── The records ──

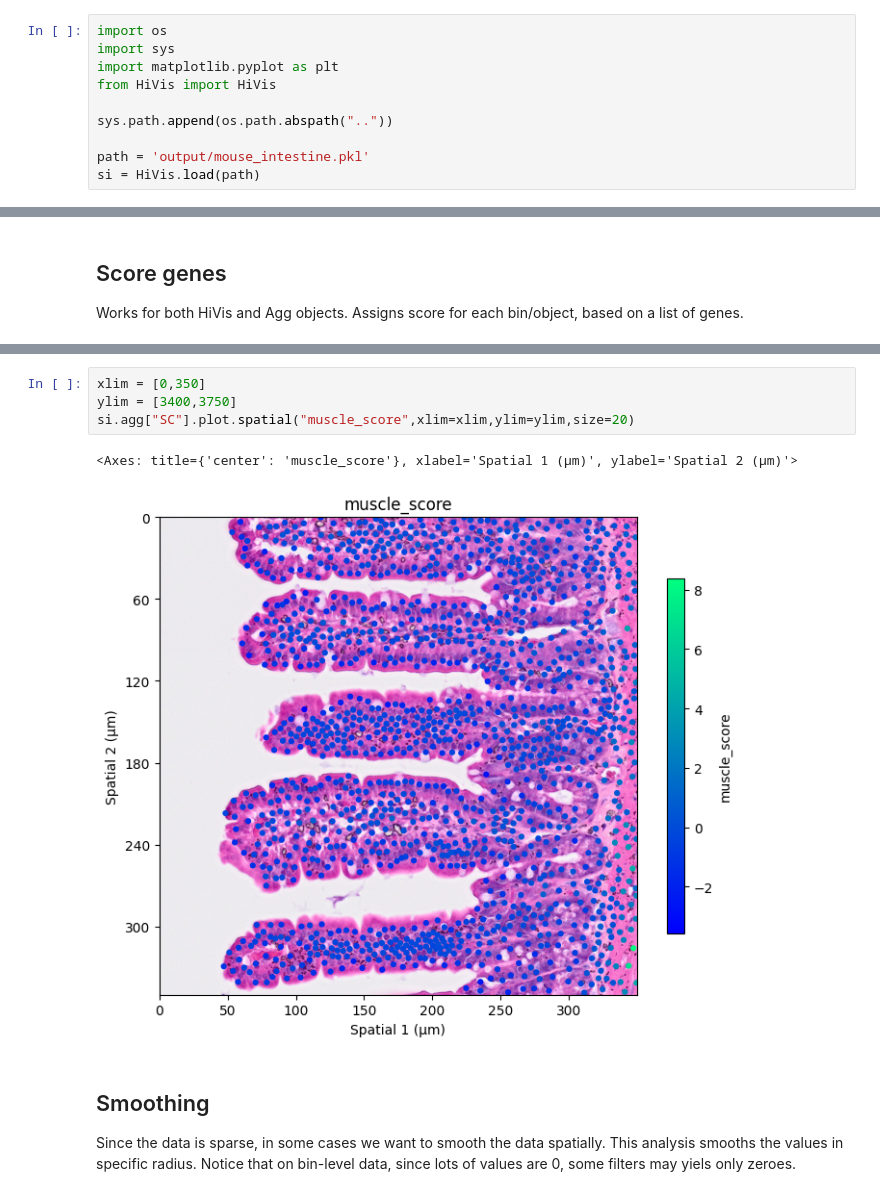
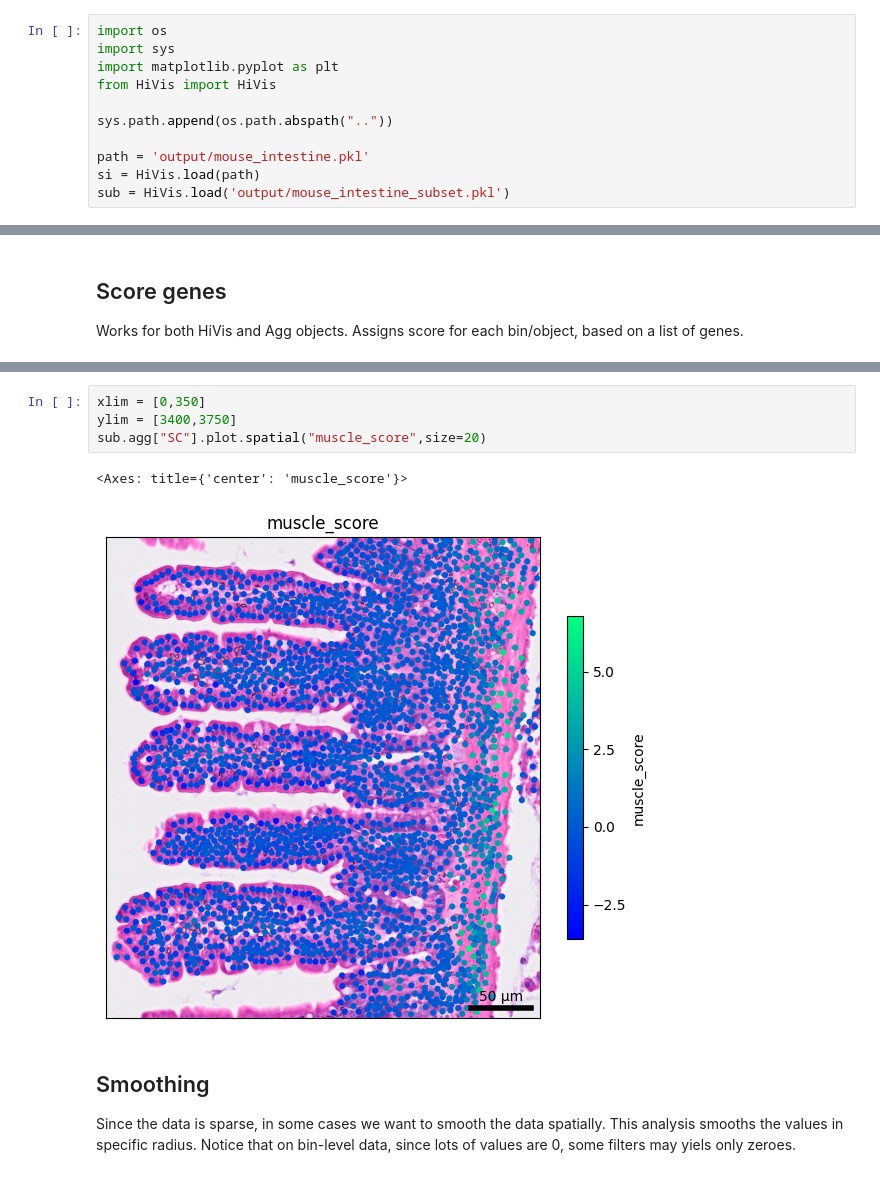
Before and after one commit to roynov01/HiVis, a Jupyter notebook: tutorials/5_analyses.ipynb, the cells around one changed output, grey strips where cells are left out. Saved outputs shown, nothing was run; the diff lists cells and outputs as text.

```diff
--- a/tutorials/5_analyses.ipynb
+++ b/tutorials/5_analyses.ipynb
@@ -21,6 +21,7 @@ sys.path.append(os.path.abspath(".."))
 
 path = 'output/mouse_intestine.pkl'
 si = HiVis.load(path)
+sub = HiVis.load('output/mouse_intestine_subset.pkl')
 # %% [markdown]
 ## Pseudobulk
 Aggregates expression based on an OBS into an expression-matrix (for example genes by celltypes).
@@ -153,10 +162,10 @@ Name: muscle_score, Length: 254079, dtype: float64
 # %%
 xlim = [0,350]
 ylim = [3400,3750]
-si.agg["SC"].plot.spatial("muscle_score",xlim=xlim,ylim=ylim,size=20)
+sub.agg["SC"].plot.spatial("muscle_score",size=20)
 # %% [output]
-<Axes: title={'center': 'muscle_score'}, xlabel='Spatial 1 (µm)', ylabel='Spatial 2 (µm)'>
+<Axes: title={'center': 'muscle_score'}>
-[figure, old version]
+[figure, new version]
 # %% [markdown]
 ## Smoothing
 Since the data is sparse, in some cases we want to smooth the data spatially. This analysis smooths the values in specific radius. Notice that on bin-level data, since lots of values are 0, some filters may yiels only zeroes.
```
Also changed, not shown: parts of 19 cells of this notebook, 5 other files.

───

**Try it**
Retype the whole listing exactly and leave the pictures out.

**Exercise solution**
Before and after one commit to roynov01/HiVis, a Jupyter notebook: tutorials/5_analyses.ipynb, the cells around one changed output, grey strips where cells are left out. Saved outputs shown, nothing was run; the diff lists cells and outputs as text.

```diff
--- a/tutorials/5_analyses.ipynb
+++ b/tutorials/5_analyses.ipynb
@@ -21,6 +21,7 @@ sys.path.append(os.path.abspath(".."))
 
 path = 'output/mouse_intestine.pkl'
 si = HiVis.load(path)
+sub = HiVis.load('output/mouse_intestine_subset.pkl')
 # %% [markdown]
 ## Pseudobulk
 Aggregates expression based on an OBS into an expression-matrix (for example genes by celltypes).
@@ -153,10 +162,10 @@ Name: muscle_score, Length: 254079, dtype: float64
 # %%
 xlim = [0,350]
 ylim = [3400,3750]
-si.agg["SC"].plot.spatial("muscle_score",xlim=xlim,ylim=ylim,size=20)
+sub.agg["SC"].plot.spatial("muscle_score",size=20)
 # %% [output]
-<Axes: title={'center': 'muscle_score'}, xlabel='Spatial 1 (µm)', ylabel='Spatial 2 (µm)'>
+<Axes: title={'center': 'muscle_score'}>
-[figure, old version]
+[figure, new version]
 # %% [markdown]
 ## Smoothing
 Since the data is sparse, in some cases we want to smooth the data spatially. This analysis smooths the values in specific radius. Notice that on bin-level data, since lots of values are 0, some filters may yiels only zeroes.
```
Also changed, not shown: parts of 19 cells of this notebook, 5 other files.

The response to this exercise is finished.